<<<<

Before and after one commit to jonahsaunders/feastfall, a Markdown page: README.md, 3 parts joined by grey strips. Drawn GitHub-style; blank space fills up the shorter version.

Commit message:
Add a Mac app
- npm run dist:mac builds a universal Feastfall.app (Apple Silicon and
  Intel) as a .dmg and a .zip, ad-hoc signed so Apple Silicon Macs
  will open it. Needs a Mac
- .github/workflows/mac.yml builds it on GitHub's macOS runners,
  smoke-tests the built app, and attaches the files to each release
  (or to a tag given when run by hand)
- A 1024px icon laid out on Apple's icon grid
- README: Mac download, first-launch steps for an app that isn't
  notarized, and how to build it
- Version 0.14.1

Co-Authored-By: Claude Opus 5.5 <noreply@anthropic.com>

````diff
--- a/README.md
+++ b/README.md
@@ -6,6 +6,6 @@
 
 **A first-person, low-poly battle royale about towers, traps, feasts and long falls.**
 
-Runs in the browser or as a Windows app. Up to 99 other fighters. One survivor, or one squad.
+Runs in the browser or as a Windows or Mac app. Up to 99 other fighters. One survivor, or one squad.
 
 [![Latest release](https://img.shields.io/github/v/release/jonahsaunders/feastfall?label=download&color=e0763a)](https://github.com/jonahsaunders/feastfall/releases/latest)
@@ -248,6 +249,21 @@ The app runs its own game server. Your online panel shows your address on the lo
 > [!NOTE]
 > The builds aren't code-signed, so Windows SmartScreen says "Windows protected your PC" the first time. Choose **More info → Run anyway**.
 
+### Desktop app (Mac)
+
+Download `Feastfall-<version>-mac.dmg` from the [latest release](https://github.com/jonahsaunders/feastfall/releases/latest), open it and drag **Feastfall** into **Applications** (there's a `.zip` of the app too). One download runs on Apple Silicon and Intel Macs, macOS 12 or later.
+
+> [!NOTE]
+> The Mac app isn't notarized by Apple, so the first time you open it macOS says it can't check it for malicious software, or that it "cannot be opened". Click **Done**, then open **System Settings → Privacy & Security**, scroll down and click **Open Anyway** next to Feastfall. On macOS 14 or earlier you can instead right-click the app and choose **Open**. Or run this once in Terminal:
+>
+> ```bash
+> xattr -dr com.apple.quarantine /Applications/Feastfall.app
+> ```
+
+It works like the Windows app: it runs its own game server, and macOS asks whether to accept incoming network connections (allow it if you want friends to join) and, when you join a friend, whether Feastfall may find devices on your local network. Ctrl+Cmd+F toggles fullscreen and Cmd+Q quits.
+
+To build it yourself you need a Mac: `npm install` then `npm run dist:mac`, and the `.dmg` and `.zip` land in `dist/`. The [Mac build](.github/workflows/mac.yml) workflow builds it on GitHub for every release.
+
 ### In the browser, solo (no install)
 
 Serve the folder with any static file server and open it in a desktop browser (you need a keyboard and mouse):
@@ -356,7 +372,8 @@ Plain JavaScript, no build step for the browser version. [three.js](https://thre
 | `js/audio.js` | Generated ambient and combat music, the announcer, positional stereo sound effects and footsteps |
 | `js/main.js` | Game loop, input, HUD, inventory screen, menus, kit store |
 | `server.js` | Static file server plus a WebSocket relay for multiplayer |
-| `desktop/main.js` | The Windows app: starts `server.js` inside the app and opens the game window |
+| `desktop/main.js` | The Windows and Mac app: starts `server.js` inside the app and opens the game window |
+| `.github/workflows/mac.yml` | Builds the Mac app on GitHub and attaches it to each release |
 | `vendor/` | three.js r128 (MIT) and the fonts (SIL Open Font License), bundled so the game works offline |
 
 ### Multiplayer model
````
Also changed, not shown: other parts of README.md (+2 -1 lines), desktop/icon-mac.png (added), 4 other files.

>>>>

▸ What the task asks
All records above must be set down exactly, please.

▸ Answer space
Before and after one commit to jonahsaunders/feastfall, a Markdown page: README.md, 3 parts joined by grey strips. Drawn GitHub-style; blank space fills up the shorter version.

Commit message:
Add a Mac app
- npm run dist:mac builds a universal Feastfall.app (Apple Silicon and
  Intel) as a .dmg and a .zip, ad-hoc signed so Apple Silicon Macs
  will open it. Needs a Mac
- .github/workflows/mac.yml builds it on GitHub's macOS runners,
  smoke-tests the built app, and attaches the files to each release
  (or to a tag given when run by hand)
- A 1024px icon laid out on Apple's icon grid
- README: Mac download, first-launch steps for an app that isn't
  notarized, and how to build it
- Version 0.14.1

Co-Authored-By: Claude Opus 5.5 <noreply@anthropic.com>

````diff
--- a/README.md
+++ b/README.md
@@ -6,6 +6,6 @@
 
 **A first-person, low-poly battle royale about towers, traps, feasts and long falls.**
 
-Runs in the browser or as a Windows app. Up to 99 other fighters. One survivor, or one squad.
+Runs in the browser or as a Windows or Mac app. Up to 99 other fighters. One survivor, or one squad.
 
 [![Latest release](https://img.shields.io/github/v/release/jonahsaunders/feastfall?label=download&color=e0763a)](https://github.com/jonahsaunders/feastfall/releases/latest)
@@ -248,6 +249,21 @@ The app runs its own game server. Your online panel shows your address on the lo
 > [!NOTE]
 > The builds aren't code-signed, so Windows SmartScreen says "Windows protected your PC" the first time. Choose **More info → Run anyway**.
 
+### Desktop app (Mac)
+
+Download `Feastfall-<version>-mac.dmg` from the [latest release](https://github.com/jonahsaunders/feastfall/releases/latest), open it and drag **Feastfall** into **Applications** (there's a `.zip` of the app too). One download runs on Apple Silicon and Intel Macs, macOS 12 or later.
+
+> [!NOTE]
+> The Mac app isn't notarized by Apple, so the first time you open it macOS says it can't check it for malicious software, or that it "cannot be opened". Click **Done**, then open **System Settings → Privacy & Security**, scroll down and click **Open Anyway** next to Feastfall. On macOS 14 or earlier you can instead right-click the app and choose **Open**. Or run this once in Terminal:
+>
+> ```bash
+> xattr -dr com.apple.quarantine /Applications/Feastfall.app
+> ```
+
+It works like the Windows app: it runs its own game server, and macOS asks whether to accept incoming network connections (allow it if you want friends to join) and, when you join a friend, whether Feastfall may find devices on your local network. Ctrl+Cmd+F toggles fullscreen and Cmd+Q quits.
+
+To build it yourself you need a Mac: `npm install` then `npm run dist:mac`, and the `.dmg` and `.zip` land in `dist/`. The [Mac build](.github/workflows/mac.yml) workflow builds it on GitHub for every release.
+
 ### In the browser, solo (no install)
 
 Serve the folder with any static file server and open it in a desktop browser (you need a keyboard and mouse):
@@ -356,7 +372,8 @@ Plain JavaScript, no build step for the browser version. [three.js](https://thre
 | `js/audio.js` | Generated ambient and combat music, the announcer, positional stereo sound effects and footsteps |
 | `js/main.js` | Game loop, input, HUD, inventory screen, menus, kit store |
 | `server.js` | Static file server plus a WebSocket relay for multiplayer |
-| `desktop/main.js` | The Windows app: starts `server.js` inside the app and opens the game window |
+| `desktop/main.js` | The Windows and Mac app: starts `server.js` inside the app and opens the game window |
+| `.github/workflows/mac.yml` | Builds the Mac app on GitHub and attaches it to each release |
 | `vendor/` | three.js r128 (MIT) and the fonts (SIL Open Font License), bundled so the game works offline |
 
 ### Multiplayer model
````
Also changed, not shown: other parts of README.md (+2 -1 lines), desktop/icon-mac.png (added), 4 other files.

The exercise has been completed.